## Available records
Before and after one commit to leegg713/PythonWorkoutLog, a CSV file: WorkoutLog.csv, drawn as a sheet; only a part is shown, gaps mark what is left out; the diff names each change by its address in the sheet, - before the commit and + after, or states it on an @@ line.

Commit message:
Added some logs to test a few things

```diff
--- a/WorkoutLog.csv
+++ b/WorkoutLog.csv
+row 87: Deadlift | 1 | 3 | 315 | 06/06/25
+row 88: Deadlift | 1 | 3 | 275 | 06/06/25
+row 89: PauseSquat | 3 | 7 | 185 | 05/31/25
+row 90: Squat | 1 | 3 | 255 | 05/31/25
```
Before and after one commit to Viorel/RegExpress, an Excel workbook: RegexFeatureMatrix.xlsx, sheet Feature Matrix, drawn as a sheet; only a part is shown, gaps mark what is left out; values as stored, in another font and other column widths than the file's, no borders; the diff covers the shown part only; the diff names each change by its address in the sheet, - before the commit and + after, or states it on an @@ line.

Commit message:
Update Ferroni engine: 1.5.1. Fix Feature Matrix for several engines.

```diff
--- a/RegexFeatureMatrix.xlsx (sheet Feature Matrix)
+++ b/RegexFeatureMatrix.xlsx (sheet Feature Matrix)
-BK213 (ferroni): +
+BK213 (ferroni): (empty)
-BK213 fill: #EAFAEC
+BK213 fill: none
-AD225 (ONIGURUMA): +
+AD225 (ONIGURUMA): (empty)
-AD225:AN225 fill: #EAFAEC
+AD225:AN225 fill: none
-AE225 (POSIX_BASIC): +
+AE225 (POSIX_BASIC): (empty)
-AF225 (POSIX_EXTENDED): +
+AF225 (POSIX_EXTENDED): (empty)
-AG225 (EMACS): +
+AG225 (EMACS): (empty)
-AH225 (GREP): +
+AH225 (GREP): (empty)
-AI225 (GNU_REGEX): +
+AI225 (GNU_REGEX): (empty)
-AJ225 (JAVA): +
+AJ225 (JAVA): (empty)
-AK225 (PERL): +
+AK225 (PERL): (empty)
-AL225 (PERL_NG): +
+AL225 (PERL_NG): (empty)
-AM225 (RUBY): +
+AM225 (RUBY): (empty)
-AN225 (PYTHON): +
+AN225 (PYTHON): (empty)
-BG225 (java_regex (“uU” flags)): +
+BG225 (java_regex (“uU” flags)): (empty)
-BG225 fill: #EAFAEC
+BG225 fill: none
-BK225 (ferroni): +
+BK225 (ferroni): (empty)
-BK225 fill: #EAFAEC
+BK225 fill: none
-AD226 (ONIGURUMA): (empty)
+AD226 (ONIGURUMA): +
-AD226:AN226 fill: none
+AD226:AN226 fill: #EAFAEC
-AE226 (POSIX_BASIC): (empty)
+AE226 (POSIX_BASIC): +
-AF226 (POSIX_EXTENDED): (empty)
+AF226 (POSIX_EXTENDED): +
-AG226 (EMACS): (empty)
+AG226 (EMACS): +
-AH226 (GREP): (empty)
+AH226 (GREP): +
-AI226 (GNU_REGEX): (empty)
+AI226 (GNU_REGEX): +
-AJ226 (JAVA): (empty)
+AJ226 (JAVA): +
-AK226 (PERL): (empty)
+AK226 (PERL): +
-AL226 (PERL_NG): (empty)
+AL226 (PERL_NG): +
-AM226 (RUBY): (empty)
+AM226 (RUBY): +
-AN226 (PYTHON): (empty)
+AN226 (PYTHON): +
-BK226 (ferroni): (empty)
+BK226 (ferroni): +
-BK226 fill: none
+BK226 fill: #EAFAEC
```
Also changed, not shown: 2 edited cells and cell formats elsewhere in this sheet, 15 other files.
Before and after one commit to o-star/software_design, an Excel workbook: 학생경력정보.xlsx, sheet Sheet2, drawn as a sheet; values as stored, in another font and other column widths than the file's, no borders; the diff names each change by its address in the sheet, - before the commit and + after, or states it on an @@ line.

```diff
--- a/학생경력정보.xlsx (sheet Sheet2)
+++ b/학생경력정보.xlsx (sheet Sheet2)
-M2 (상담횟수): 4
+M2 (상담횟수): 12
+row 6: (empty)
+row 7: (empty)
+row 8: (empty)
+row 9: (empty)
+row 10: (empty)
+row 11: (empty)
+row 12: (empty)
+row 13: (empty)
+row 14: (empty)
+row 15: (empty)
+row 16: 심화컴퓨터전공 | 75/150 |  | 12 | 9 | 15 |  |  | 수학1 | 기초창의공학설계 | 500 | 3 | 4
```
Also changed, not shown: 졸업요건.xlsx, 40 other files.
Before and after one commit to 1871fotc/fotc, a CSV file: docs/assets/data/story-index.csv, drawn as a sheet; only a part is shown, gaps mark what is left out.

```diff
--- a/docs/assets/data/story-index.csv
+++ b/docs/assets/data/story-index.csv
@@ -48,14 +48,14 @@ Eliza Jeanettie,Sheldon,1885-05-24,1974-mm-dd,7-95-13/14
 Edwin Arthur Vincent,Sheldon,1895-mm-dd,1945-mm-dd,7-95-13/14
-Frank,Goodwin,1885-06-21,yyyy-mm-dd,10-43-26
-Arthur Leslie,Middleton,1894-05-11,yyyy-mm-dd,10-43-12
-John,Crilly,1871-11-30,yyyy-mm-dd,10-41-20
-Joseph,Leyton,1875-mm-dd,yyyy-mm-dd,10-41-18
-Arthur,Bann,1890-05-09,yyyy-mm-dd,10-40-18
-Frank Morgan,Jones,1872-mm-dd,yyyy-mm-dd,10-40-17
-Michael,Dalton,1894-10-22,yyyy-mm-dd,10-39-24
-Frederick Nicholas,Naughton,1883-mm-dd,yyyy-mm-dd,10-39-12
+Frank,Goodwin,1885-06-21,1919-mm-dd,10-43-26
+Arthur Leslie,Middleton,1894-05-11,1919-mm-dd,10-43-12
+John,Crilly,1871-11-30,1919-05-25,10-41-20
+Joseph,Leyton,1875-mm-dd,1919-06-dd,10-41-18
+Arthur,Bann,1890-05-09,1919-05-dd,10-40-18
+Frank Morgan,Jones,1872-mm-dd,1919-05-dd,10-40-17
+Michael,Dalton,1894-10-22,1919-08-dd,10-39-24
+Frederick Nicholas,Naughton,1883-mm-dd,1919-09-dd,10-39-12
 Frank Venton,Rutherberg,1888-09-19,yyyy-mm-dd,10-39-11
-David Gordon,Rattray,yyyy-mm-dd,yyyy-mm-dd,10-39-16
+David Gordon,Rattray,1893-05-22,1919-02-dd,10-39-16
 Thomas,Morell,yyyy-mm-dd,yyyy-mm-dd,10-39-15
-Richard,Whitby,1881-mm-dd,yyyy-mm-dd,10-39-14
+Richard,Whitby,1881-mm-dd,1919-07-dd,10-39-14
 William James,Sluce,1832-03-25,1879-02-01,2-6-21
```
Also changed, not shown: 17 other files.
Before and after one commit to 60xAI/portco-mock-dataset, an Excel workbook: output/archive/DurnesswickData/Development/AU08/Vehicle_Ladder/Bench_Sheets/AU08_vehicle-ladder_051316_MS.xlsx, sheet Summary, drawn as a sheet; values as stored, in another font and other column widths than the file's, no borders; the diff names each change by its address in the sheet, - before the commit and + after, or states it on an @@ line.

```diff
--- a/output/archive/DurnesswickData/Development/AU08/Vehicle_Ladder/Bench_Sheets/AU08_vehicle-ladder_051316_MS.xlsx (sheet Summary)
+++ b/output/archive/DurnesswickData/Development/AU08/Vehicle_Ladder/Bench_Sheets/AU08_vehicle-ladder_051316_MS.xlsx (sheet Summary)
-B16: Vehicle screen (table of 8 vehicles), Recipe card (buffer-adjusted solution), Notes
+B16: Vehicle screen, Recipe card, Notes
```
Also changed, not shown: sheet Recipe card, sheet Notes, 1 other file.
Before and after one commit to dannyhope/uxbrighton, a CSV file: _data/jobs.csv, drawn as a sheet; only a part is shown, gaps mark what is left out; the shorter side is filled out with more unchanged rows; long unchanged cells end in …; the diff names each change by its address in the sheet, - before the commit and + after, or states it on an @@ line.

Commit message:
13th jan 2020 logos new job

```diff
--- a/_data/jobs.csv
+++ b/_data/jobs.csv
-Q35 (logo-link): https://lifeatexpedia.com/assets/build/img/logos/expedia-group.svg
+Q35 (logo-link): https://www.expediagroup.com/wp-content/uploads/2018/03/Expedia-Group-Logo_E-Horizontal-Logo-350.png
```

## What to work on
Gather all lines with the string "Matrix" from the data.

## Reply to the exercise
Before and after one commit to Viorel/RegExpress, an Excel workbook: RegexFeatureMatrix.xlsx, sheet Feature Matrix, drawn as a sheet; only a part is shown, gaps mark what is left out; values as stored, in another font and other column widths than the file's, no borders; the diff covers the shown part only; the diff names each change by its address in the sheet, - before the commit and + after, or states it on an @@ line.
Update Ferroni engine: 1.5.1. Fix Feature Matrix for several engines.
--- a/RegexFeatureMatrix.xlsx (sheet Feature Matrix)
+++ b/RegexFeatureMatrix.xlsx (sheet Feature Matrix)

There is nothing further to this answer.